2:  Goodman, M., C.A. Porter, J. Czelusniak, S.L. Page and H. Schnerder et al., 1998. Toward phylogenetic classification of primates based on DNA evidence complemented by fossil evidence. Mol. Phylogenet. Evol., 9: 585-598.
PubMed  |  

3:  Murcia, M.A., B.L.A. Opez-Ayerra, M. Martinez-Tom and A.M. Vera, 2000. Industrial processing of broccoli in fruits. Sci. Food Agric., 80: 1882-1886.

4:  Naggy, S., 1980. Vitamin C contents of citrus fruits and their product: A review. J. Agric. Food Chem., 28: 8-18.
PubMed  |  

5:  Padayatty, S.J., A. Katz, Y. Wang, P. Eck and O. Kwon et al., 2003. Vitamin C as an antioxidant: Evaluation of its role in disease prevention. J. Am. Coll. Nutr., 22: 18-35.
CrossRef  |  PubMed  |  Direct Link  |  
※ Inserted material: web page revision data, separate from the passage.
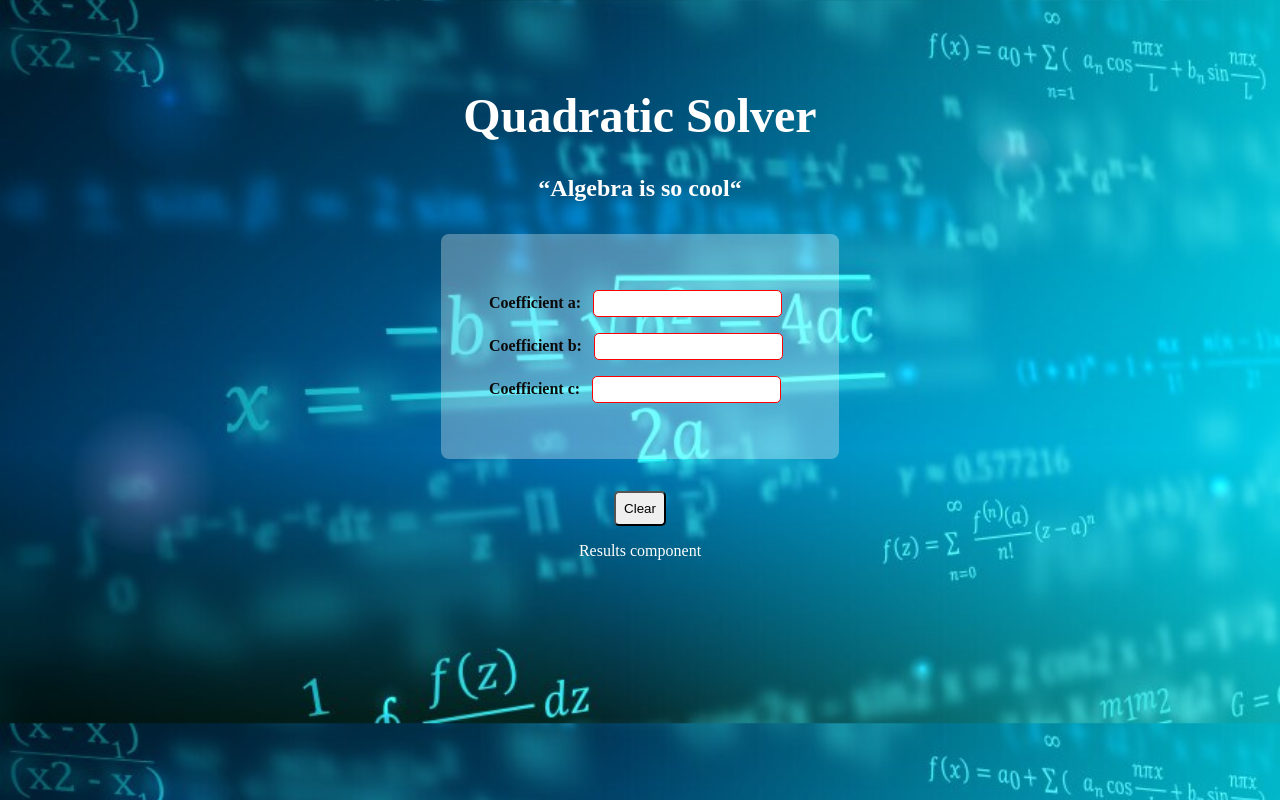
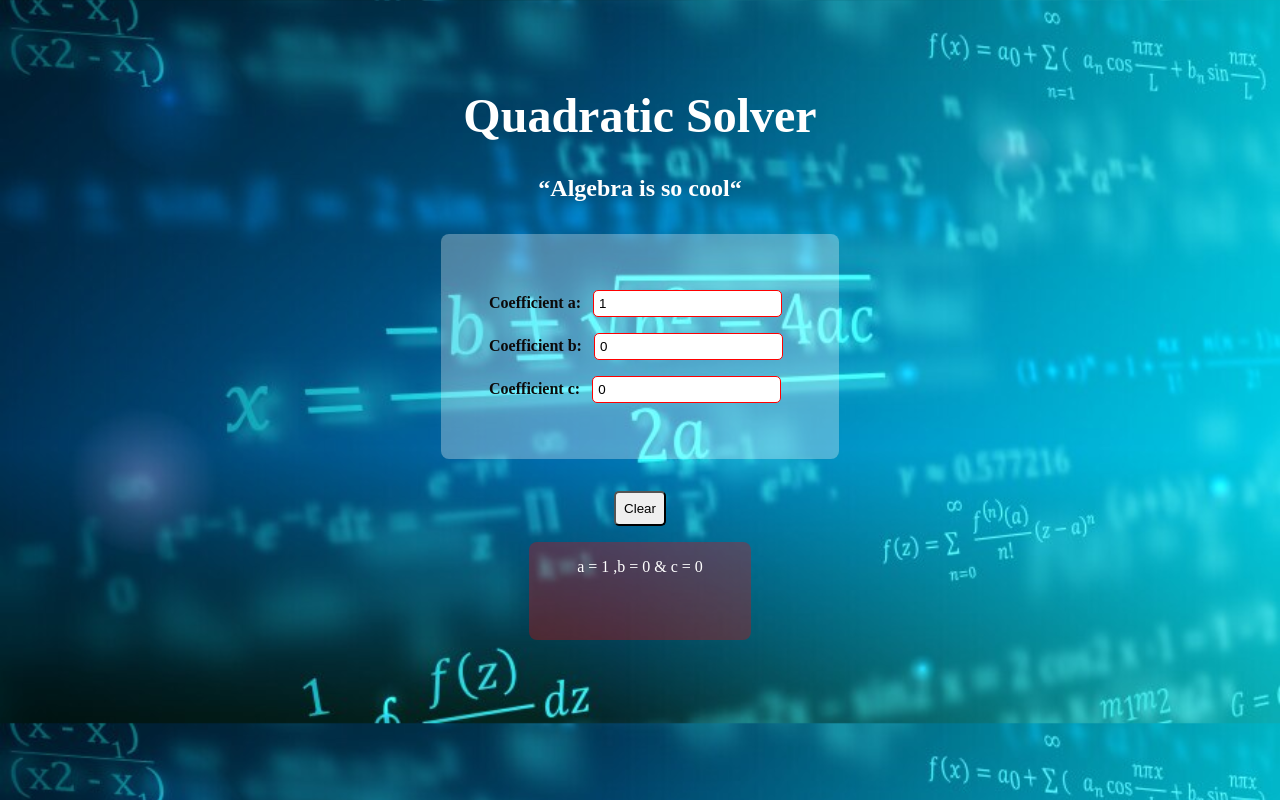
Before and after one commit to kelvinmacharia254/quadratic-solver-ReactJs, a React (Vite) app: page / in a window 1280 px wide. Built offline with nearby package versions, Linux system fonts and the light colour scheme.

Commit message:
feat(two-way binding): add two way binding to the input component pass coeffeint props to result component and display

```diff
--- a/src/App.jsx
+++ b/src/App.jsx
@@ -1,9 +1,22 @@
 import Input from "./components/Input.jsx";
 import Results from "./components/Results.jsx";
 import "./index.css"
+import {useState} from "react";
 function App() {
-
-  return (
+    const [coefficients, setCoefficients] = useState(
+        {
+            coefficient_a: 1,
+            coefficient_b: 0,
+            coefficient_c: 0,
+        }
+    );
+    function handleChange(inputIdentity, coeffValue) {
+        setCoefficients((prevCoefficients) => {
+            return {...prevCoefficients, [inputIdentity]: coeffValue};  // surround 'inputIdentity' with [] to be evaluated as key not literal
+        })
+        console.log(coefficients);
+    };
+    return (
     <>
         <div className="container">
 
@@ -13,15 +26,17 @@ function App() {
             </div>
 
             <div id="coeff-inputs">
-                <Input />
+                <Input
+                    coefficients={coefficients}
+                    onChange={handleChange}/>
             </div>
 
             <div id="clear-button">
                 <button>Clear</button>
             </div>
 
-            <div className="result">
-                <Results/>
+            <div id="results">
+                <Results coefficients={coefficients} />
             </div>
 
 
--- a/src/components/Input.jsx
+++ b/src/components/Input.jsx
@@ -1,25 +1,28 @@
-export default function Input({label, ...props}) {
+export default function Input({coefficients, onChange}) {
     return (
         <>
             <div>
                 <label htmlFor="coeff">Coefficient a: </label>
                 <input
                     type="number"
-                    id="coeff"
+                    value={coefficients.coefficient_a}
+                    onChange={(event)=>onChange("coefficient_a", event.target.value)}
                 />
             </div>
             <div>
                 <label htmlFor="coeff">Coefficient b: </label>
                 <input
                     type="number"
-                    id="coeff"
+                    value={coefficients.coefficient_b}
+                    onChange={(event)=>onChange("coefficient_b", event.target.value)}
                 />
             </div>
             <div>
                 <label htmlFor="coeff">Coefficient c: </label>
                 <input
                     type="number"
-                    id="coeff"
+                    value={coefficients.coefficient_c}
+                    onChange={(event)=>onChange("coefficient_c", event.target.value)}
                 />
             </div>
 
--- a/src/components/Results.jsx
+++ b/src/components/Results.jsx
@@ -1,5 +1,13 @@
-export default function Results(props) {
+export default function Results({coefficients}) {
     return (
-        <p>Results component</p>
+        <>
+            <p>
+                <span>a = {coefficients.coefficient_a}  </span>,
+                <span>b = {coefficients.coefficient_b}  </span>
+                <span>& </span>
+                <span>c = {coefficients.coefficient_c}</span>
+            </p>
+
+        </>
     )
 }
--- a/src/index.css
+++ b/src/index.css
@@ -52,3 +52,10 @@ body{
 #clear-button button:hover{
     box-shadow: 2px 2px 10px rgb(255, 0, 0)
 }
+
+#results{
+    margin-top: 1rem;
+    border-radius: 0.5rem;
+    padding: 0 3rem 3rem 3rem;
+    background-color: rgba(248, 0, 0, 0.3);
+}
```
6:  Rickman, J.C., D.M. Barret and C.M. Bruhn, 2007. Review: Nutritional comparison of fresh and frozen fruits. J. Sci. Food. Agric., 87: 930-944.

7:  Schorah, C.J., C. Downing, A. Piripitsi, L. Gallivan, A.H. Al-Hazaa, M.J. Sanderson and A. Bodenham, 1996. Total vitamin C, ascorbic acid and dehydroascorbic acid concentrations in plasma of critically ill patients. Am. J. Clin. Nutr., 63: 760-765.
PubMed  |  Direct Link  |  

©  2021 Science Alert. All Rights Reserved